It’s quite a niche thing, so not really, but I did just mention the kitchen credit. If you can get 0% finance on something then that’s better than paying interest, as long as you can manage the monthly payments.

Putting it onto your mortgage over 25 years is going to cost a lot less per month, but will cost a lot more in the long term. You’re paying interest over a long period of time. If you’ve got the cash to just do it, that’s better than adding it to the mortgage.

There is another alternative. I’ve been talking really about changing lenders – we haven’t really factored in the options of a second charge or a secured loan. If you’re partway through a five year fixed deal at 2%, you won’t want to come away from that lender to borrow more at a higher rate.

But you could do a second charge or a secured loan. It’s like a second mortgage. It has a slightly higher interest rate than a normal mortgage, but it means you don’t have a penalty to leave your current lender.

It’s a similar thing to remortgaging and we’d always look at that option as an alternative to consider.

How can a mortgage broker help?

Use a mortgage broker, because we know the best lenders to go to. We know the criteria. We know how much you’re going to be able to borrow and add on.

We can also compare moving lenders with staying put and taking a second charge. If you go to your lender, they’re only going to look at their own criteria. If you don’t quite meet their requirements to borrow extra money – which a lot of the time people don’t – we’re best off moving lenders. To do that, you need a mortgage broker to find the most suitable deal for your situation.

Think carefully before securing other debts against your home. Your home may be repossessed if you do not keep up with your mortgage repayments. 

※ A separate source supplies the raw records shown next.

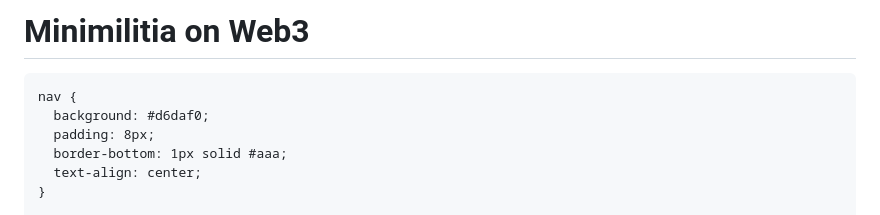
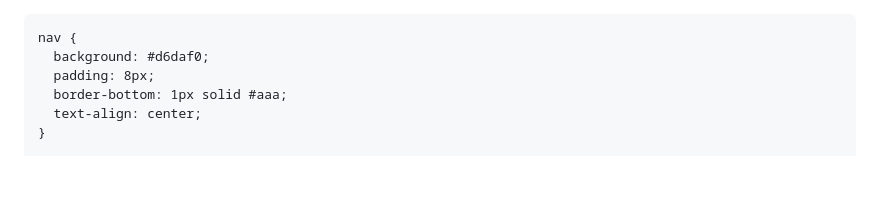
Before and after one commit to Machajose/Kaboomers, a Markdown page: README.md, the part around the change. Rendered like a GitHub page; blank space fills up the shorter version.

```diff
--- a/README.md
+++ b/README.md
@@ -1,4 +1,4 @@
-# Minimilitia on Web3
+
 <!DOCTYPE html>
 <html lang="en">
 <head>
```
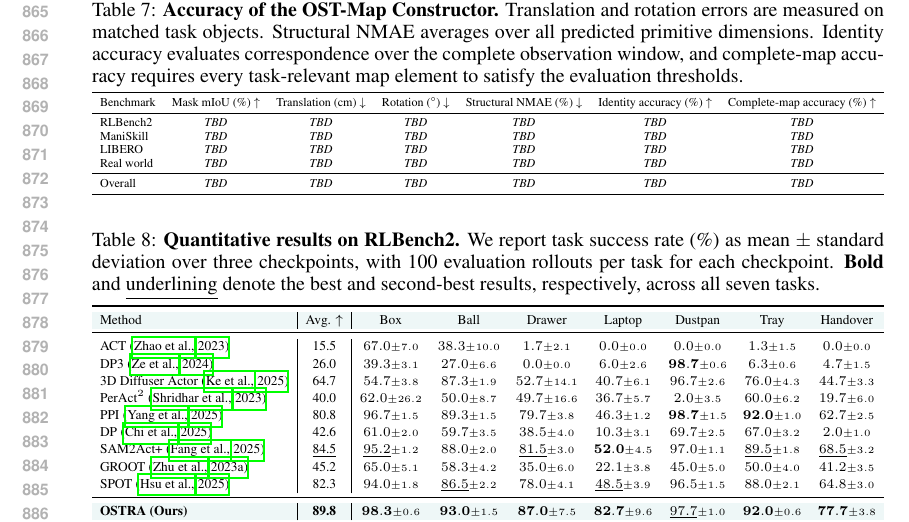
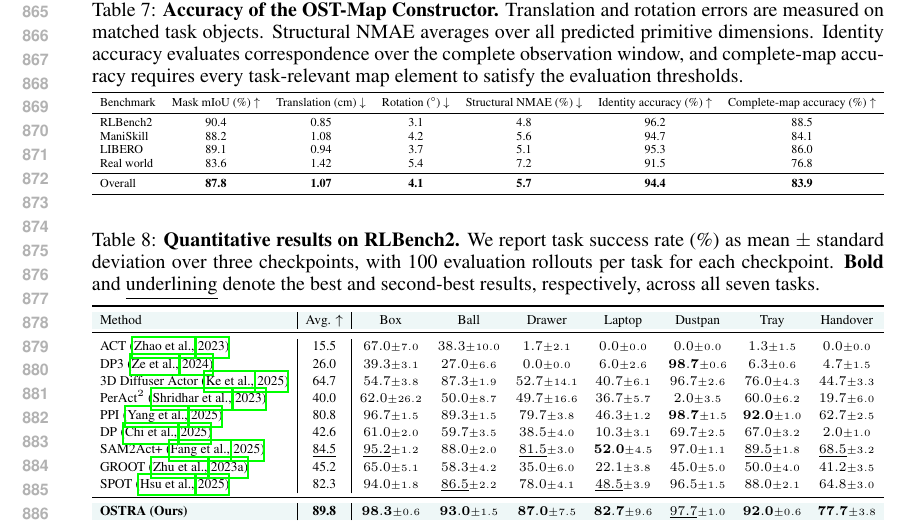
Before and after one commit to Zehao-Du/ostra-paper, a LaTeX paper (iclr2027_conference.tex, which reads sec/x_appendix.tex): part of page 17 of 23, cut so that both start at the same text. Compiled offline with pdfLaTeX.

Commit message:
Fill OST-Map construction accuracy results
Co-authored-by: Copilot <223556219+Copilot@users.noreply.github.com>

Copilot-Session: 1e368c4e-c79b-44d1-8ef8-862c7e51ee8b

```diff
--- a/sec/x_appendix.tex
+++ b/sec/x_appendix.tex
@@ -157,21 +157,17 @@ $\tau_{\theta}=\textit{TBD}\%$.
         & Complete-map accuracy (\%) $\uparrow$ \\
         \midrule
         RLBench2
-        & \textit{TBD} & \textit{TBD} & \textit{TBD}
-        & \textit{TBD} & \textit{TBD} & \textit{TBD} \\
+        & 90.4 & 0.85 & 3.1 & 4.8 & 96.2 & 88.5 \\
         ManiSkill
-        & \textit{TBD} & \textit{TBD} & \textit{TBD}
-        & \textit{TBD} & \textit{TBD} & \textit{TBD} \\
+        & 88.2 & 1.08 & 4.2 & 5.6 & 94.7 & 84.1 \\
         LIBERO
-        & \textit{TBD} & \textit{TBD} & \textit{TBD}
-        & \textit{TBD} & \textit{TBD} & \textit{TBD} \\
+        & 89.1 & 0.94 & 3.7 & 5.1 & 95.3 & 86.0 \\
         Real world
-        & \textit{TBD} & \textit{TBD} & \textit{TBD}
-        & \textit{TBD} & \textit{TBD} & \textit{TBD} \\
+        & 83.6 & 1.42 & 5.4 & 7.2 & 91.5 & 76.8 \\
         \midrule
         Overall
-        & \textit{TBD} & \textit{TBD} & \textit{TBD}
-        & \textit{TBD} & \textit{TBD} & \textit{TBD} \\
+        & \textbf{87.8} & \textbf{1.07} & \textbf{4.1}
+        & \textbf{5.7} & \textbf{94.4} & \textbf{83.9} \\
         \bottomrule
     \end{tabular}
     \end{adjustbox}
```
Also changed, not shown: 3 other files.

You may have to pay an early repayment charge to your existing lender if you remortgage.